**PROBLEM TO SOLVE**. Determine how many lines of the data include the word "import", and write only that number.

Screenshot and code edit data

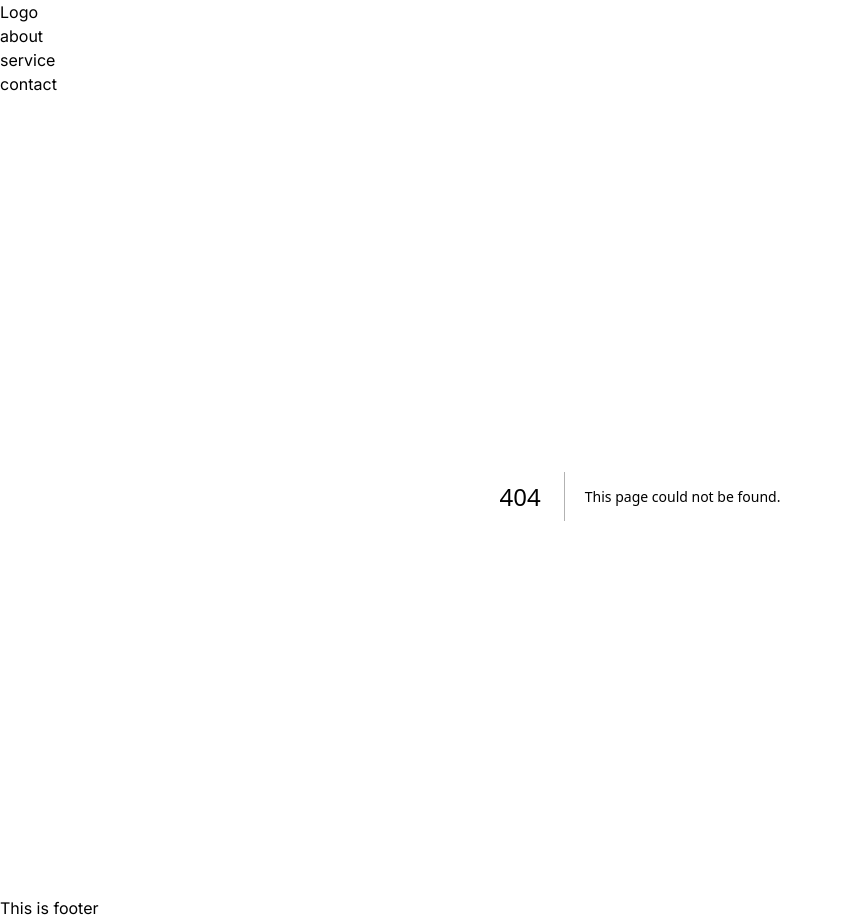
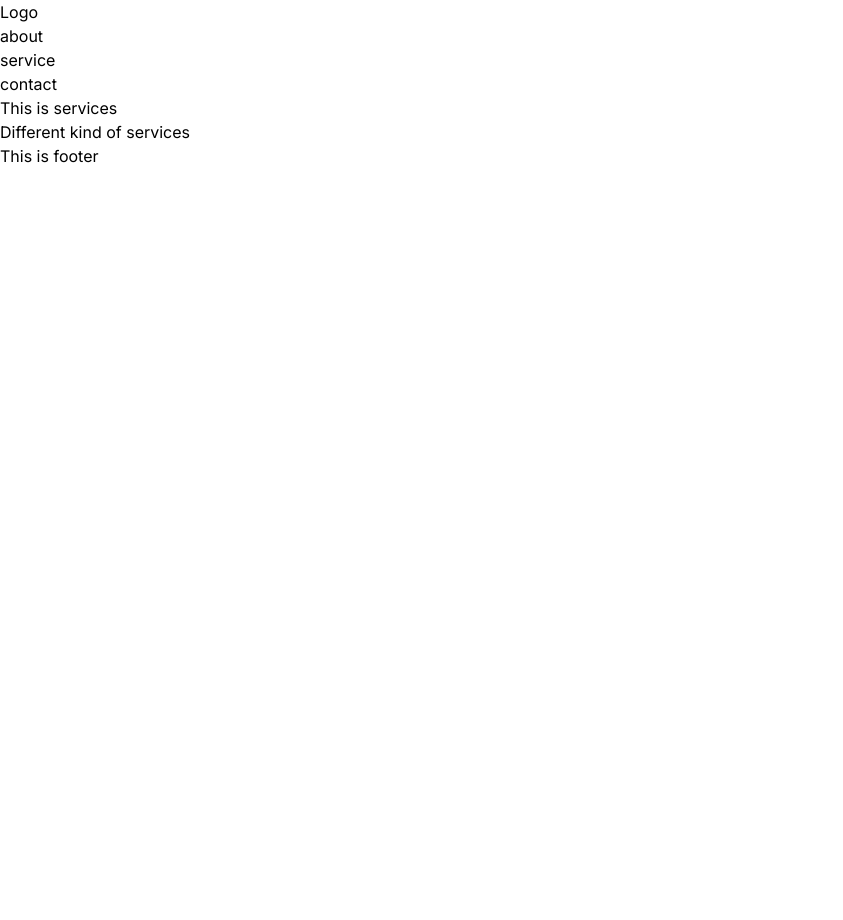
Before and after one commit to AnasCoding1986/next-hero, a Next.js app: page /service in a window 1280 px wide. Before the commit this address had no page. Shown: the whole page, without its empty margins (0-843 px from the left). After the commit the page ends 800 px from the top, so only its background shows below. Built offline with nearby package versions, Linux system fonts and the light colour scheme.

Commit message:
working with routing system

```diff
--- /dev/null
+++ b/src/Components/Services.jsx
@@ -0,0 +1,9 @@
+import React from 'react'
+
+export default function Services() {
+  return (
+    <div>
+      <h2>Different kind of services</h2>
+    </div>
+  )
+}
--- a/src/app/Components/Heading.jsx
+++ /dev/null
@@ -1,11 +0,0 @@
-import React from 'react';
-
-const Heading = () => {
-    return (
-        <div>
-            <h2>This is haeding right</h2>
-        </div>
-    );
-};
-
-export default Heading;
--- /dev/null
+++ b/src/app/about/page.jsx
@@ -0,0 +1,9 @@
+
+
+export default function page() {
+  return (
+    <div>
+      This is about
+    </div>
+  )
+}
--- a/src/app/page.js
+++ b/src/app/page.js
@@ -1,11 +1,9 @@
 import Image from "next/image";
-import Heading from "./Components/Heading";
 
 export default function Home() {
   return (
     <main className="flex min-h-screen flex-col items-center justify-between p-24">
       Hello next hero
-      <Heading></Heading>
     </main>
   );
 }
--- /dev/null
+++ b/src/app/service/page.jsx
@@ -0,0 +1,11 @@
+import Services from "@/Components/Services";
+
+
+export default function page() {
+  return (
+    <div>
+      <h1>This is services</h1>
+      <Services></Services>
+    </div>
+  )
+}
```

**REPLY**. 5